How many of our churches with young people are encouraging them to enter into politics or business taking with them integrity, a confidence in their faith and a yearning to seek justice for all? When I talk to young Christians I often hear their hopes of becoming worship leaders, youth workers or being involved in social action. They see those who have gone before them and have been inspired as a result. Jesus told his followers to go and make disciples, but He also had plenty to say about seeking justice and mercy and serving the poor. Churches and charities have a key role to play, but if politics is avoided because of the perception that it is a dirty place where it is impossible to stay true to your faith and beliefs, then Christians will be left shouting from the wings as big decisions are made that affect us all. Where are those seeking to emulate the great biblical heroes – the Josephs, Nehemiahs and Daniels who will influence the course of history?

Mark Scott, Christians in Politics communications manager, had this to say when I asked him to explain what he hopes it will achieve:

Our desire is to serve the community by raising up future leaders who will be the decision makers. These will be men and women who take up positions of authority and use those positions to influence the sources of injustice rather than just the outcomes. We see getting on the pitch as being just as invaluable as commentating from the side lines. That’s why we will do what we can to support Christians as they enter the sometimes messy world of party politics and equip them with the tools they need to help them navigate with integrity and purpose. We also seek to build bridges across party lines between Christians and organisations. In so doing we seek to create a culture within politics that puts God’s kingdom before tribalism.

This is a vision with so much potential, but it will only come about if churches and church leaders are willing to open their eyes and take hold of it. If we fail to deliver, the Church will have disregarded one of its key duties and all of our society will suffer as a result.

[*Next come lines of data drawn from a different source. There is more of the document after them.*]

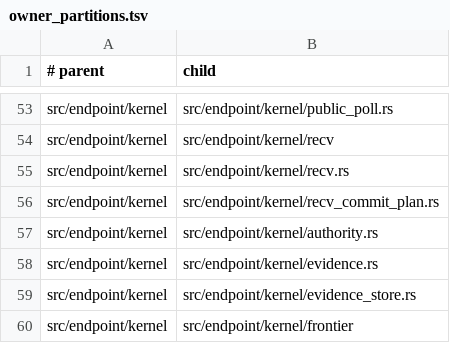
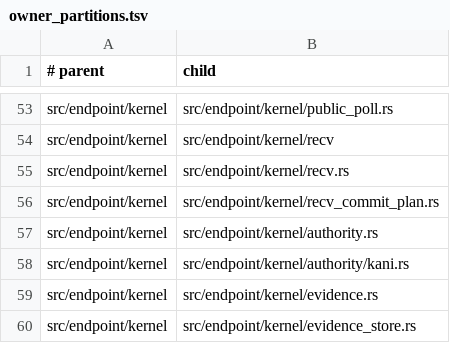
Before and after one commit to hibanaworks/hibana, a TSV file: .github/maintainability/owner_partitions.tsv, drawn as a sheet; only a part is shown, gaps mark what is left out; the shorter side is filled out with more unchanged rows; the diff names each change by its address in the sheet, - before the commit and + after, or states it on an @@ line.

Commit message:
Make route authority fail closed

```diff
--- a/.github/maintainability/owner_partitions.tsv
+++ b/.github/maintainability/owner_partitions.tsv
+row 58: src/endpoint/kernel | src/endpoint/kernel/authority/kani.rs
```
Also changed, not shown: .github/maintainability/owner_budget.tsv, 33 other files.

This article was first published at Christian Today on Monday 3rd November.